Former Google employees were fired for protesting the Israel deal and filing a grievance citing protected speech

By Clare Duffy | CNN

New York – Dozens of former Google employees filed a grievance with the U.S. National Labor Relations Board on Tuesday after they were fired or placed on administrative leave last month for protesting the corporate's cloud computing contract with the Israeli government.

The grievance accuses Google of retaliating against the employees for his or her “protected concerted activity,” namely participation (or perceived participation) in a peaceful, non-disruptive protest that was directly and explicitly related to their working conditions.

According to No Tech for Apartheid, a bunch made up partly of Google and Amazon employees that organized the protests last month, the employees are demanding their jobs be reinstated and back pay.

A Google spokesman said in an announcement that the protests were “a clear case of employees disrupting and occupying workplaces and making other employees feel threatened and unsafe.”

“Their behavior was completely unacceptable in every respect – and was widely viewed as such,” the spokesman said. “We have carefully confirmed and reconfirmed that every single person whose employment was terminated was directly and definitively involved in the disruptions in our buildings.
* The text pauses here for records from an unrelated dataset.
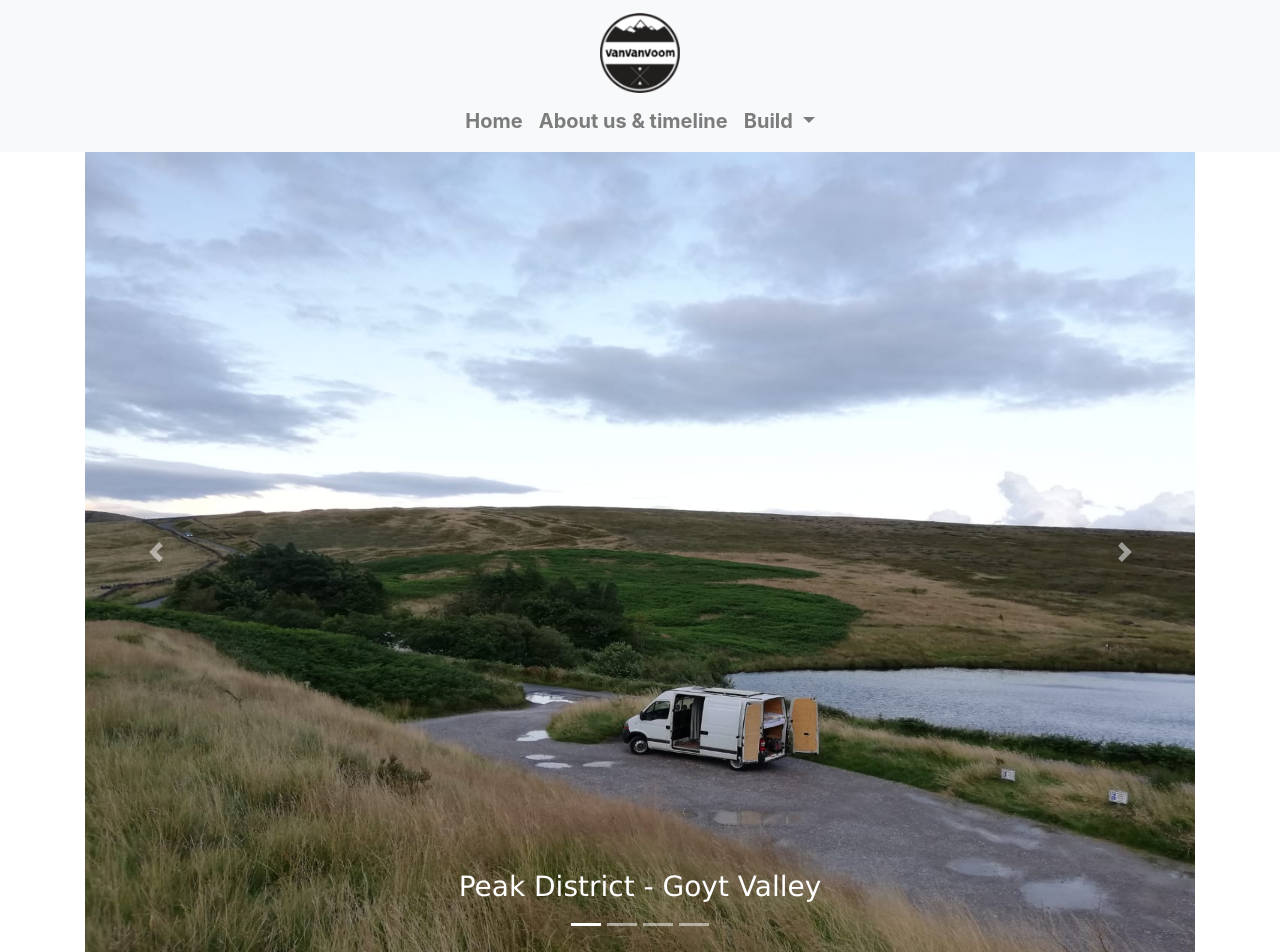
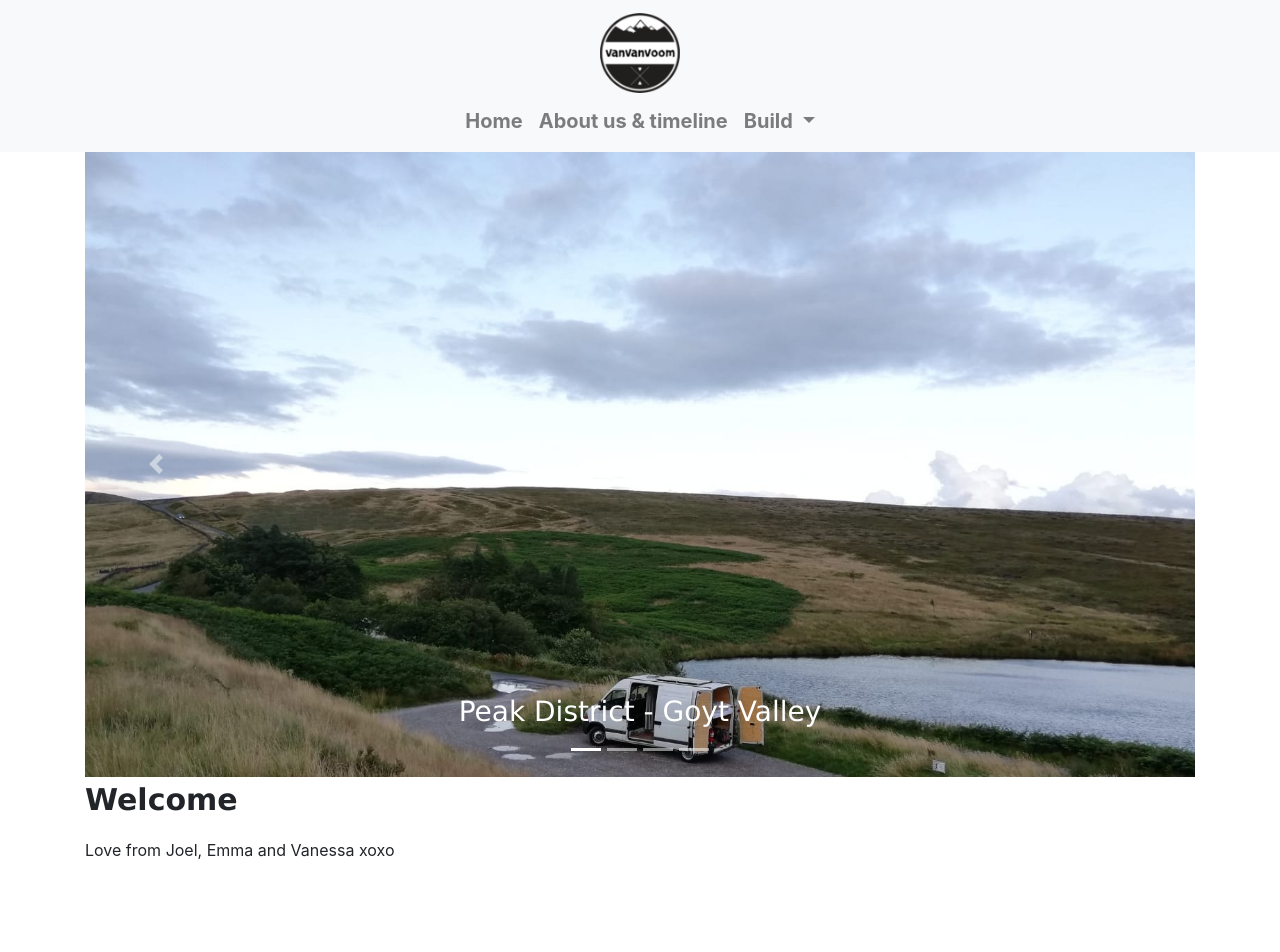
Before and after one commit to BKC1995/ersouthall.github.io, a Jekyll site: the page index.html, which Jekyll copies as it is, in a window 1280 px wide. Built offline with Jekyll 4.4.1, drawn with Linux system fonts in a browser that asks for light colours; nearby versions of some CDN libraries; after the commit the page ends 900 px from its top, so only the background shows below that.

Commit message:
photo auto

```diff
--- a/index.html
+++ b/index.html
@@ -23,28 +23,28 @@
                 </ol>
                 <div class="carousel-inner active">
                     <div class="carousel-item active">
-                        <img src="img/WavleyDam.jpeg" alt="carousel" width="1200", height="800">
+                        <img class="img-fluid" src="img/WavleyDam.jpeg" alt="carousel" max-height="800">
                         <div class="carousel-caption">
                             <h3>Peak District - Goyt Valley</h3>
                           </div>
                     </div>
 
                     <div class="carousel-item">
-                        <img src="img/breacon2.jpeg" alt="carousel" width="1200" height="800">
+                        <img class="img-fluid" src="img/breacon2.jpeg" alt="carousel" max-height="800">
                         <div class="carousel-caption">
                             <h3>Brecon Beacons - Pontsticill Reservoir</h3>
                           </div>
                     </div>
 
                     <div class="carousel-item">
-                        <img src="img/swansea.jpeg" alt="carousel"  width="1200" height="800">
+                        <img class="img-fluid" src="img/swansea.jpeg" alt="carousel"  max-height="800">
                         <div class="carousel-caption">
                             <h3>Swansea Peninsula - Rhosilli Bay Beach</h3>
                           </div>
                     </div>
 
                     <div class="carousel-item">
-                        <img src="img/ullswater.jpeg" alt="carousel"  width="1200" height="800">
+                        <img class="img-fluid" src="img/ullswater.jpeg" alt="carousel"  max-height="600">
                         <div class="carousel-caption">
                             <h3>Lake District - Ullswater</h3>
                           </div>
@@ -59,7 +59,11 @@
                     </a>
 
             </div>
+<div class="container">
+    <p class ="titleintro">Welcome <i class="fas fa-shuttle-van"></i> <i class="fas fa-globe-europe"></i> </p>
 
+    <p>Love from Joel, Emma and Vanessa xoxo</p>
+    </div>
         </body>
 
 </html>
--- a/main.css
+++ b/main.css
@@ -1,3 +1,13 @@
+html,body
+{
+    width: 100%;
+    height: 100%;
+    margin: 0px;
+    padding: 0px;
+    overflow-x: hidden;
+}
+
+
 .titleintro {
     font-family: Verdana;
     font-size:30px;
```
Also changed, not shown: img/WavleyDam.jpeg, img/swansea.jpeg, img/ullswater.jpeg.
We are confident in our position and stand by the measures we have taken.”

Last month's protests included worker sit-ins at Google offices in New York City and Sunnyvale, California. According to No Tech for Apartheid, employees in Sunnyvale entered the office of Google Cloud CEO Thomas Kurian.

No Tech for Apartheid announced last week that fifty Google employees had been terminated in reference to the protests. The group claimed among the fired employees were “non-participating bystanders” and weren’t actively involved in workplace activism.

A Google spokesperson told CNN last month that the corporate was investigating the “physical disturbance in our buildings on April 16.”

“Our investigation into these incidents is now complete and we have terminated the employment of additional employees who were found to have been directly involved in disruptive activities,” the Google spokesperson said on the time.

But affected employees say they mustn’t have been fired for protesting the corporate's actions.

“We must oppose Google’s suppression of labor organizing and demand that Google be held accountable for its retaliation against employees who demand ethical use of their work,” said Zelda Montes, a former Google software engineer who was convicted for her participation within the Protest was released in an announcement.

Google employees' protests against the corporate's cloud computing cope with the Israeli government come greater than six months after the Oct. 7 attack by Hamas militants that killed about 1,200 people in Israel, and after Israel's counteroffensive in Gaza has now killed greater than 34,183 people in Gaza, based on figures from the Palestinian Ministry of Health. According to the ministry, greater than 70% of those killed in Gaza were women and kids.

The ongoing carnage amongst civilians in Gaza has deeply divided the American public, and in recent weeks there have been protests on college campuses and across the American economy against U.S. government and business support for Israel.

In the wake of the protests at Google, CEO Sundar Pichai sent out a company-wide memo asking employees to maintain “politics” out of the workplace. Pichai told employees, “This is a business, not a place where you can behave in a way that disrupts your co-workers.” Pichai further urged Google employees to not “argue about disruptive topics” within the workplace or to debate politics”.

The CNN Wire
™ & © 2024 Cable News Network, Inc., a Warner Bros. Discovery company. All rights reserved.

image credit :